## Prompt
Find the lines below that include the word "runbooks" and state how many there are, adding nothing.

#####

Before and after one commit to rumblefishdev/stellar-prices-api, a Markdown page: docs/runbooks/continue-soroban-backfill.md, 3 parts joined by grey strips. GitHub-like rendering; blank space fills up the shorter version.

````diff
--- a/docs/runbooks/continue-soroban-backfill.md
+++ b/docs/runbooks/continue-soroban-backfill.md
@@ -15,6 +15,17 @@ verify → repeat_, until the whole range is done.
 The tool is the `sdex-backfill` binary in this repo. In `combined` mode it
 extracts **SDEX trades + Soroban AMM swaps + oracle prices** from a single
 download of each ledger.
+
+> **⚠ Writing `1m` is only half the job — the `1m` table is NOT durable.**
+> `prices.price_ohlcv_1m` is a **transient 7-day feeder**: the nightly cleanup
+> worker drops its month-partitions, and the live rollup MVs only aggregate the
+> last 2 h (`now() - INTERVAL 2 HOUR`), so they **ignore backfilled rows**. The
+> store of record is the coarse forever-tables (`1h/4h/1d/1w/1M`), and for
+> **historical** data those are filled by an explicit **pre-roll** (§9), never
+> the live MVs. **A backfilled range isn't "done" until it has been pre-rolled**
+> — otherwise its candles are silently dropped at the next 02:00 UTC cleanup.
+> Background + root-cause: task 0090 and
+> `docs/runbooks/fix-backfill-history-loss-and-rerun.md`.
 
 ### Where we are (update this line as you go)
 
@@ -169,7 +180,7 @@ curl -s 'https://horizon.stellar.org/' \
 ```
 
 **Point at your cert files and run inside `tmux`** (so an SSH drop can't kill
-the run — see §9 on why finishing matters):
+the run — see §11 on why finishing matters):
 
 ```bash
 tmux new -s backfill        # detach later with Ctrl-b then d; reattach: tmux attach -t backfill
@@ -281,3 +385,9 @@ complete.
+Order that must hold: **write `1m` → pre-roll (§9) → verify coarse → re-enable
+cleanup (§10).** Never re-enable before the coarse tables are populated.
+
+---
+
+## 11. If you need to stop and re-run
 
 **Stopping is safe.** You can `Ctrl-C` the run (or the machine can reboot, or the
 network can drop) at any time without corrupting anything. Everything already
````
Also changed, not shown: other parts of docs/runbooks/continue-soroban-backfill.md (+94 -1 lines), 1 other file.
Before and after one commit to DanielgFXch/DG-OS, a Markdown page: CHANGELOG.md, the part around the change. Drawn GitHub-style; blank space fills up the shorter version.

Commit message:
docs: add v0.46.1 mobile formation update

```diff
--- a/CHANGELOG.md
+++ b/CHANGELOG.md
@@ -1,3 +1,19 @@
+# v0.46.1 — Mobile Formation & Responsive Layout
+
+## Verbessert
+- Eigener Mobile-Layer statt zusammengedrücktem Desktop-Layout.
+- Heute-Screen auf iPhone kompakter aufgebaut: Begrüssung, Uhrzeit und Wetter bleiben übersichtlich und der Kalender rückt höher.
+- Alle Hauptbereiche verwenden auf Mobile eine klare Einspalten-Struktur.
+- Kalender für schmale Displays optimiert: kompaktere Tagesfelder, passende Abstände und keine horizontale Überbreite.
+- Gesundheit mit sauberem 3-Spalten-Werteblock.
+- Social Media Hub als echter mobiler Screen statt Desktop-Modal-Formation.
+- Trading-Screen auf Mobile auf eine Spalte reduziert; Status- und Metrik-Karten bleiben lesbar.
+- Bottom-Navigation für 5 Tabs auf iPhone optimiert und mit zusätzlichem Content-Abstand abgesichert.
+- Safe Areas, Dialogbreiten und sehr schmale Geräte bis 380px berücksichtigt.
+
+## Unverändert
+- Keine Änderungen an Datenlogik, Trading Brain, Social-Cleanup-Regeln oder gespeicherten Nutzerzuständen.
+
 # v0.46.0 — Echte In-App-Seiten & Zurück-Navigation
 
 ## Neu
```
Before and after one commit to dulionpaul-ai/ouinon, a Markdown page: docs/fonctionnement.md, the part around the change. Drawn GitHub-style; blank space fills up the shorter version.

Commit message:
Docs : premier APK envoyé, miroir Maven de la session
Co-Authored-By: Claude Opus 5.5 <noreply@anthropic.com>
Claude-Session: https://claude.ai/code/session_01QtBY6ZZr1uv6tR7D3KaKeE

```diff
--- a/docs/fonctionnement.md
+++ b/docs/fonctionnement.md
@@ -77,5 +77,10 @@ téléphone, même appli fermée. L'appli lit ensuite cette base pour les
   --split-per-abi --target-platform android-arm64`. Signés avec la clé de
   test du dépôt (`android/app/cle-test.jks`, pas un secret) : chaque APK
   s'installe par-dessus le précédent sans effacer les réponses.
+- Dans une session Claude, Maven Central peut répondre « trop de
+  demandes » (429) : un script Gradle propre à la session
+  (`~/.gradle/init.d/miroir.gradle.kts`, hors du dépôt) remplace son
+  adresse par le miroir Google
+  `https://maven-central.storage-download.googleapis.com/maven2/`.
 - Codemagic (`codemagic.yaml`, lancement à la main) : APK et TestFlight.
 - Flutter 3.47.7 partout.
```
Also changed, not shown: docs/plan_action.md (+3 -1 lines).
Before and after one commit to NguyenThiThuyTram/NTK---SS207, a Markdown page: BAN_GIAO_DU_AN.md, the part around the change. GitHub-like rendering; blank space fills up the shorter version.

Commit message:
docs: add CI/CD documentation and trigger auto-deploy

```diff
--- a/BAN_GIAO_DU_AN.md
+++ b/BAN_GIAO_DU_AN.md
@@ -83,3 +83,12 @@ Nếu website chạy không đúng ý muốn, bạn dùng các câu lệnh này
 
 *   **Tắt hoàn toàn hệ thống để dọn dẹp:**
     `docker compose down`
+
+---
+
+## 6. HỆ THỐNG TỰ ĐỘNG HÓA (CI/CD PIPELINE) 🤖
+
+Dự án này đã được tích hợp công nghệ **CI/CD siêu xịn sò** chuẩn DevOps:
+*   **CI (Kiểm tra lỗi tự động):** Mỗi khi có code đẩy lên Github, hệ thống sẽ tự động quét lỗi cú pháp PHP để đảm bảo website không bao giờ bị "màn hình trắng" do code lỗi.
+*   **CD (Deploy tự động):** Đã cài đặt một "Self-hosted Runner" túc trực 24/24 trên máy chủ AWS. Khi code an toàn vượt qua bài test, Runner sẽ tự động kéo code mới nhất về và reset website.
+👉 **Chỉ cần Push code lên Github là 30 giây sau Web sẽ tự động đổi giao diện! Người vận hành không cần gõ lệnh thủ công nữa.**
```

#####

## Answer for the task
5